This table lists symptoms that people with this disease may have. For most diseases, symptoms will vary from person to person. People with the same disease may not have all the symptoms listed. This information comes from a database called the Human Phenotype Ontology (HPO) . The HPO collects information on symptoms that have been described in medical resources. The HPO is updated regularly. Use the HPO ID to access more in-depth information about a symptom.
|Medical Terms||Other Names||
|80%-99% of people have these symptoms|
|Abnormal metabolic brain
Elevated blood glycine levels
|Hypoplasia of the
Underdevelopment of part of brain called corpus callosum
|30%-79% of people have these symptoms|
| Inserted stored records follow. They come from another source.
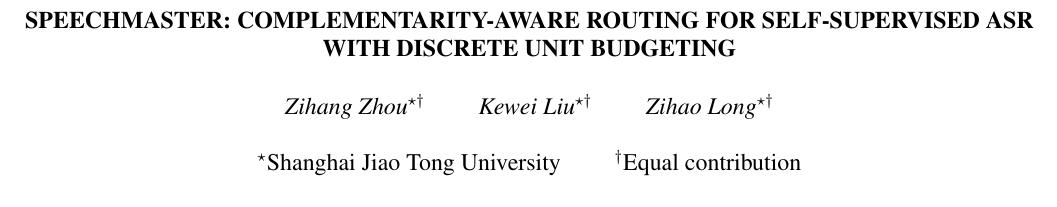
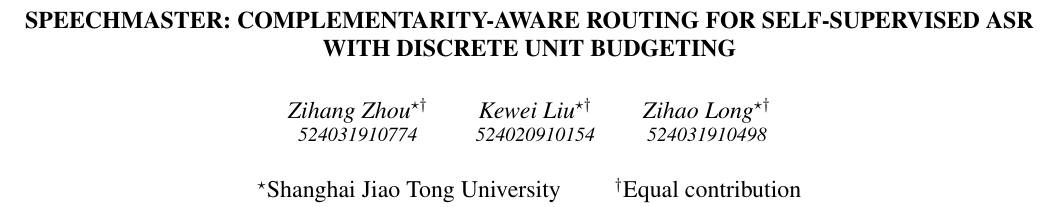
Before and after one commit to Zi-hang-Zhou/Speechmaster, a LaTeX paper (paper/main.tex): part of page 1 of 5, cut so that both start at the same text. Compiled offline with pdfLaTeX.

Commit message:
Add student IDs to paper authors

```diff
--- a/paper/main.tex
+++ b/paper/main.tex
@@ -5,7 +5,7 @@
 \usepackage{url}
 
 \title{SpeechMaster: Complementarity-Aware Routing for Self-Supervised ASR with Discrete Unit Budgeting}
-\name{Zihang Zhou$^{\star\dagger}$ \qquad Kewei Liu$^{\star\dagger}$ \qquad Zihao Long$^{\star\dagger}$}
+\name{\begin{tabular}{@{}c@{\qquad}c@{\qquad}c@{}}Zihang Zhou$^{\star\dagger}$ & Kewei Liu$^{\star\dagger}$ & Zihao Long$^{\star\dagger}$\\[-0.2em]{\normalsize 524031910774} & {\normalsize 524020910154} & {\normalsize 524031910498}\end{tabular}}
 \address{$^{\star}$Shanghai Jiao Tong University \qquad $^{\dagger}$Equal contribution}
 
 \begin{document}
```
Also changed, not shown: paper/main.pdf, 1 other file.
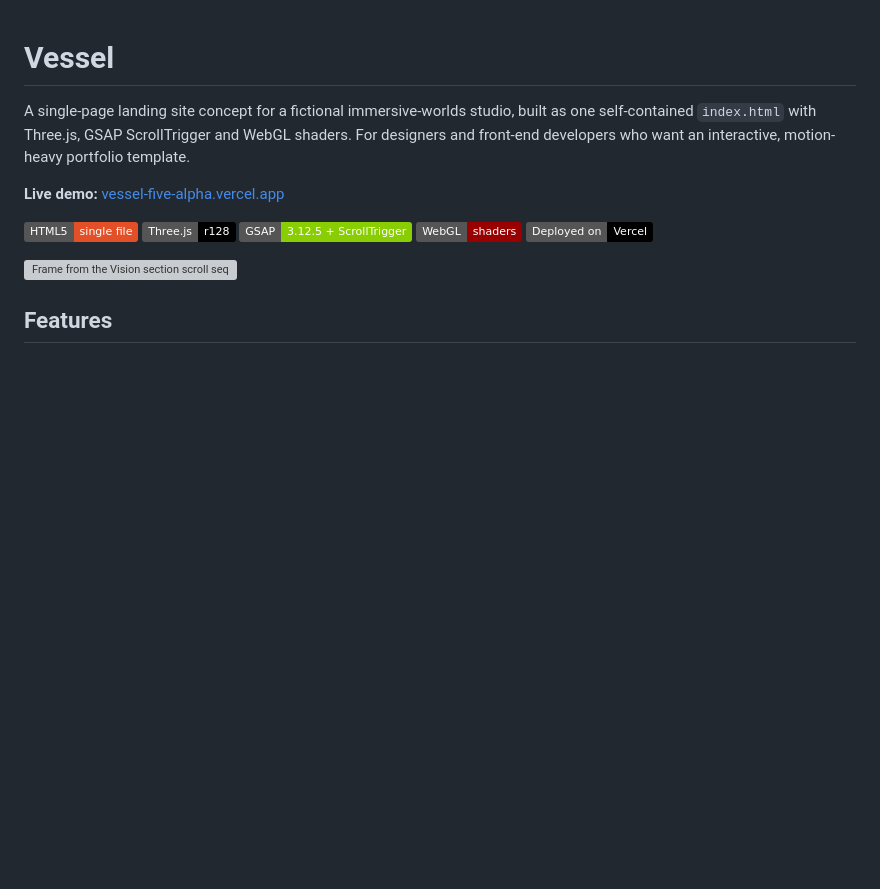
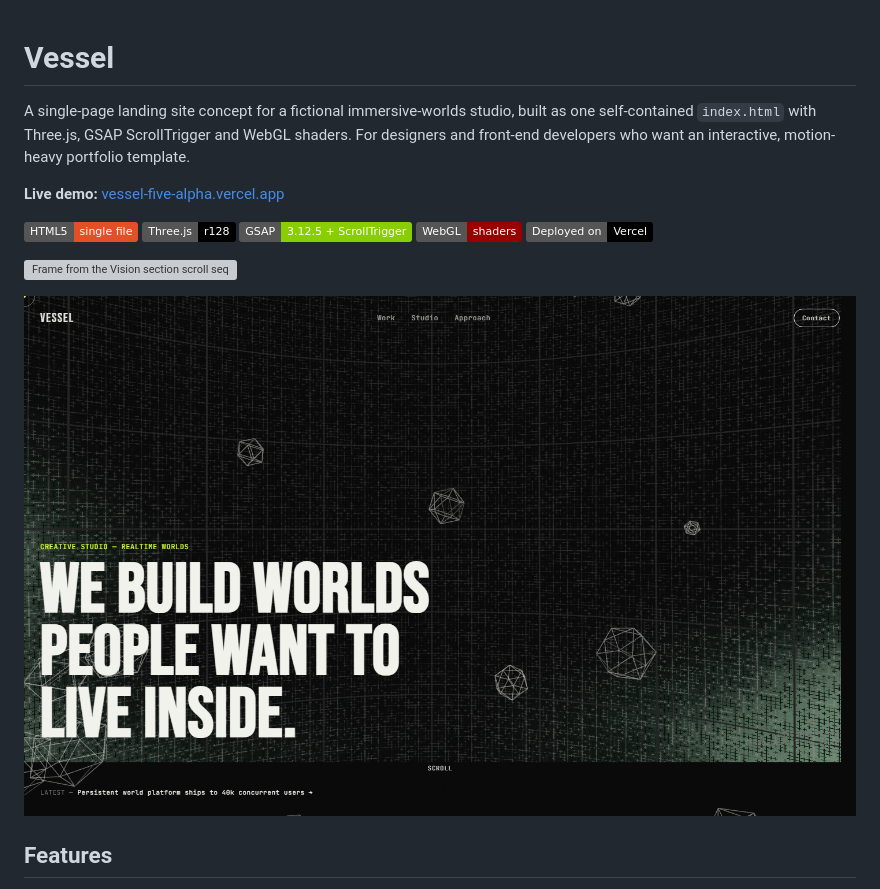
Before and after one commit to 0jz/Vessel, a Markdown page: README.md, the part around the change. Rendered like a GitHub page; pictures changed too: docs/screenshot.png (added); badges without logos; blank space fills up the shorter version; grey boxes are pictures that could not be loaded.

Commit message:
docs: add screenshot to README (#2)
Co-authored-by: Claude Sonnet 5.5 <noreply@anthropic.com>

```diff
--- a/README.md
+++ b/README.md
@@ -11,6 +11,8 @@ A single-page landing site concept for a fictional immersive-worlds studio, buil
 ![Vercel](https://img.shields.io/badge/Deployed_on-Vercel-black?logo=vercel)
 
 ![Frame from the Vision section scroll sequence](assets/vision-frames/frame_60.png)
+
+![Vessel screenshot](docs/screenshot.png)
 
 ## Features
 
```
Difficult to breathe[ more ]
|Generalized myoclonic seizures||0002123|
|Percent of people who have these symptoms is not available through HPO|
|Agenesis of corpus callosum||0001274|
Aggressiveness[ more ]
|Death in infancy||
Lethal in infancy[ more ]
Decreased muscle tone
Low muscle tone[ more ]
More active than typical
High urine glycine levels
Decreased reflex response
Decreased reflexes[ more ]
Mental retardation, nonspecific
Mental-retardation[ more ]
Low or weak muscle tone
The goal of treatment is to reduce the amount of glycine in the plasma (blood). Treatment may involve a medication called sodium benzoate, which binds with glycine allowing it to be passed out in the urine, and dextromethorphan, ketamine, or felbamate, which block some of the harmful effects of excessive glycine. These treatments may help control seizures, increase alertness, and in mildly affected individuals, improve behavior. Drug dosage must be individually tailored and requires regular and careful monitoring. Studies regarding the effectiveness of these treatments are ongoing. Mildly affected individuals may receive the greatest benefit from treatment, particularly if treatment is started early.
Other treatments include drugs to control seizures (anti-epileptic drugs); assistive devices or surgeries to aid with feeding and swallowing (e.g., gastrostomy tube);
For further details on treatment, please visit the following link to GeneReviews. GeneReviews provides current, expert-authored, peer-reviewed, full-text articles describing the application of
If you need medical advice, you can look for doctors or other healthcare professionals who have experience with this disease. You may find these specialists through advocacy organizations, clinical trials, or articles published in medical journals. You may also want to contact a university or tertiary medical center in your area, because these centers tend to see more complex cases and have the latest technology and treatments.
If you can’t find a specialist in your local area, try contacting national or international specialists. They may be able to refer you to someone they know through conferences or research efforts. Some specialists may be willing to consult with you or your local doctors over the phone or by email if you can't travel to them for care.
You can find more tips in our guide, How to Find a Disease Specialist. We also encourage you to explore the rest of this page to find resources that can help you find specialists.
Related diseases are conditions that have similar signs and symptoms. A health care provider may consider these conditions in the table below when making a diagnosis. Please note that the table may not include all the possible conditions related to this disease.
Conditions with similar signs and symptoms from Orphanet
Differential diagnosis includes organic acidemias that may present hyperglycinemia such as D-glyceric acidemia, propionic acidemia, methylmalonic acidemia, isovaleric acidemia, and ketoacidosis due to beta-ketothiolase deficiency (see these terms). Conditions characterized by neonatal seizures should also be considered. Valproate treatment may cause hyperglycinemia.
Visit the Orphanet disease page for more information.
Support and advocacy groups can help you connect with other patients and families, and they can provide valuable services. Many develop patient-centered information and are the driving force behind research for better treatments and possible cures. They can direct you to research, resources, and services. Many organizations also have experts who serve as medical advisors or provide lists of doctors/clinics. Visit the group’s website or contact them to learn about the services they offer. Inclusion on this list is not an endorsement by GARD.
Living with a genetic or rare disease can impact the daily lives of patients and families. These resources can help families navigate various aspects of living with a rare disease.
These resources provide more information about this condition or associated symptoms. The in-depth resources contain medical and scientific language that may be hard to understand. You may want to review these resources with a medical professional.
Questions sent to GARD may be posted here if the information could be helpful to others. We remove all identifying information when posting a question to protect your privacy. If you do not want your question posted, please let us know. Submit a new question
My granddaughter has just been diagnosed with glycine encephalopathy. She is 3 months old. All the articles we have read are very complicated. What is glycine encephalopathy about? What treatment is there and what are her survival chances? See answer
Is it necessary to restrict protein intake in children that have this disorder? If so, what are the risks if protein intake is not restricted? See answer
My son has NKH and is my first born child. What is the chance my next child will have NKH if he has a different father? See answer